As investors continue to keep a close eye on inflation, the situation in Ukraine and the situation in China…there will also be a lot of focus this week on the earnings reports from the retail sector. Companies like WMT, HD, LOW, TJX, TGT, & ROST report this week…and we also get the report on April Retail Sales tomorrow morning……Probably the number one item that the bulls are hanging their hats on right now is the strength of the consumer…who remains strong. However, when you look at the stocks of the airlines, the cruise ships, the retail stock ETF and the consumer discretionary ETF, it shows that the strength of the consumer might not be very strong in the last 6-7 months of the year. (Stocks tend to be good leading indicators…and thus the severe declines in these groups in the last six weeks does not bode well for continued strength by the consumer. Nor does the recent lower-than-expected consumer confidence data from the U of Michigan on Friday.)

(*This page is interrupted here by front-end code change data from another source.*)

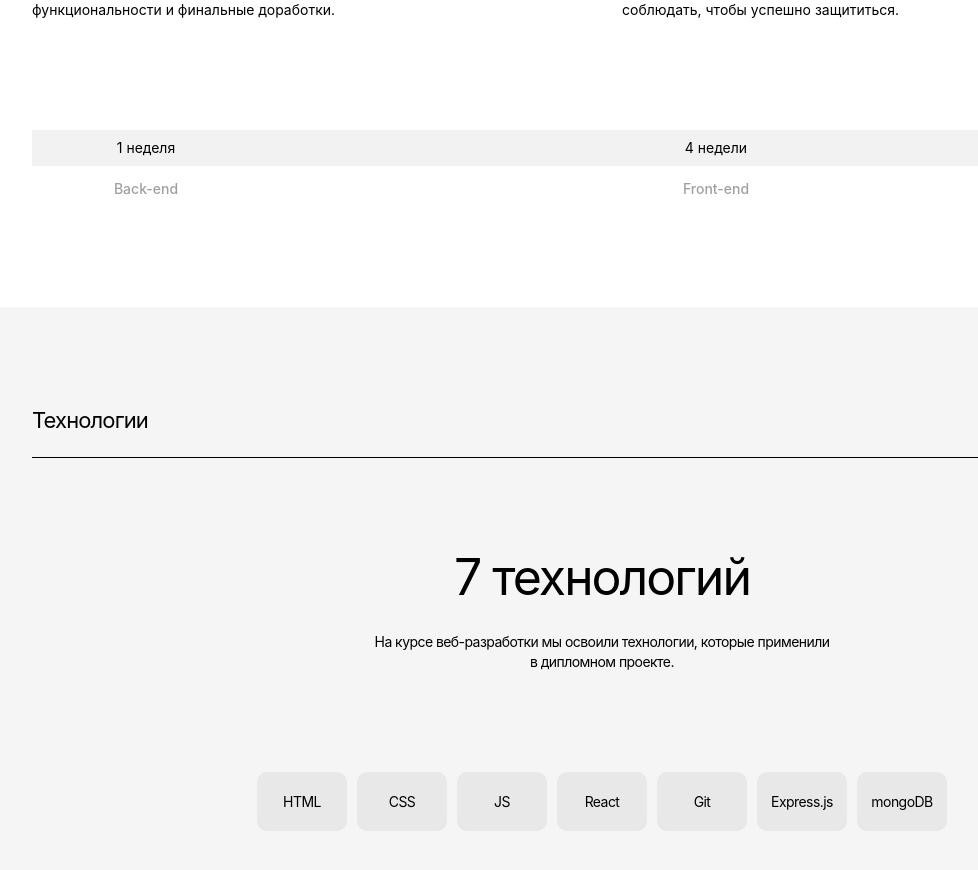
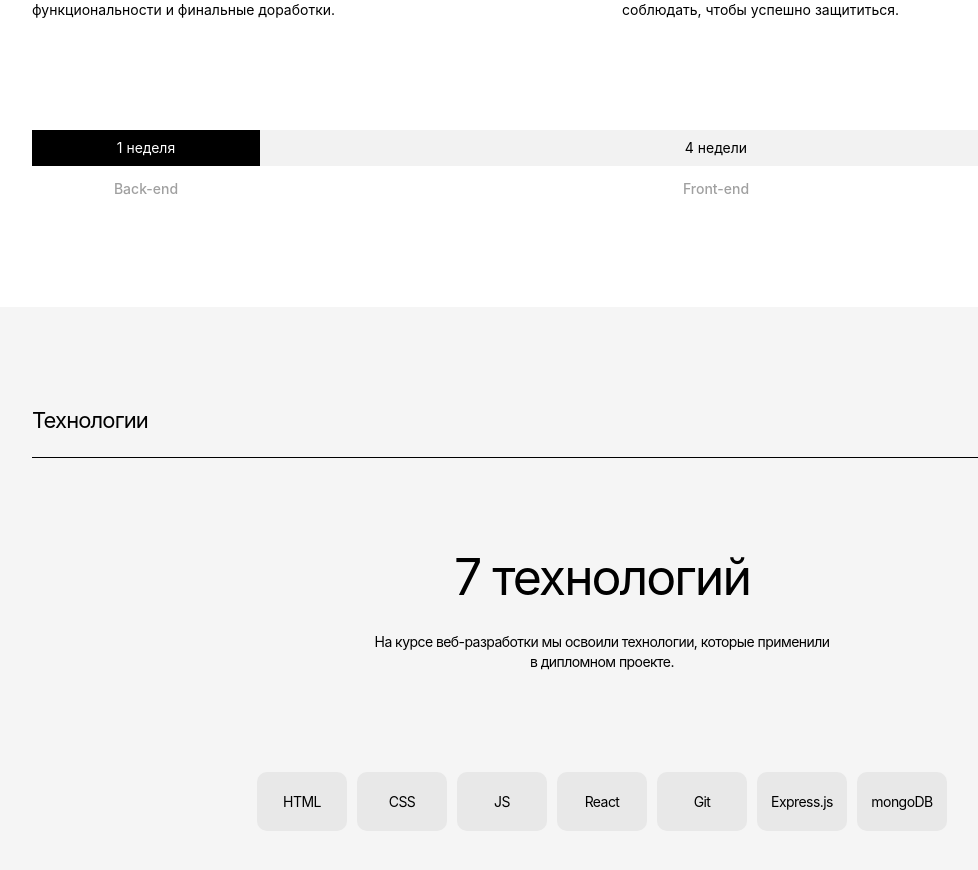
Before and after one commit to Anton-Lazutin/movies-explorer-frontend, a React (Create React App) app: page / in a window 1280 px wide. Shown: the part 963-1833 px from the top of the page, without its empty margins (38-1016 px from the left). Built offline with nearby package versions, Linux system fonts and the light colour scheme.

Commit message:
aboutProject fix

```diff
--- a/src/components/Main/AboutProject/AboutProject.jsx
+++ b/src/components/Main/AboutProject/AboutProject.jsx
@@ -12,7 +12,7 @@ export default function AboutProject() {
           <p className="aboutProject__description">У каждого этапа был мягкий и жёсткий дедлайн, которые нужно было соблюдать, чтобы успешно защититься.</p>
         </div>
         <div className="aboutProject__time-learn">
-            <p className="aboutProject__progress about__progress_type_backend" >1 неделя</p>
+            <p className="aboutProject__progress aboutProject__progress_type_backend" >1 неделя</p>
             <p className="aboutProject__progress">4 недели</p>
             <span className="aboutProject__text">Back-end</span>
             <span className="aboutProject__text">Front-end</span>
```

Needless to say, however, if the numbers are good and (especially) if the guidance is strong…it should give these stock group a nice boost…and it will strengthen the positive argument for the bulls. That said, if the numbers and guidance are poor, it’s going to take an incredibly important leg of the bullish stool out from under their argument. That would not be good for the broad market at all……As we all know, the consumer is 70% of the U.S. economy. If (repeat, IF) it becomes evident that the consumer is going to pull-in their horns because they have used up their pent-up demand or because they’re worried about inflation (or both), it’s going to throw a major wrench into the bullish argument for the second half of the year (in terms of both the economy and the stock market).
Matthew J. Maley
Chief Market Strategist
Miller Tabak + Co., LLC
Founder, The Maley Report
275 Grove St. Suite 2-400
Newton, MA 02466
Although the information contained in this report (not including disclosures contained herein) has been obtained from sources we believe to be reliable, the accuracy and completeness of such information and the opinions expressed herein cannot be guaranteed. This report is for informational purposes only and under no circumstances is it to be construed as an offer to sell, or a solicitation to buy, any security. Any recommendation contained in this report may not be appropriate for all investors. Trading options is not suitable for all investors and may involve risk of loss. Additional information is available upon request or by contacting us at Miller Tabak + Co., LLC, 200 Park Ave. Suite 1700, New York, NY 10166.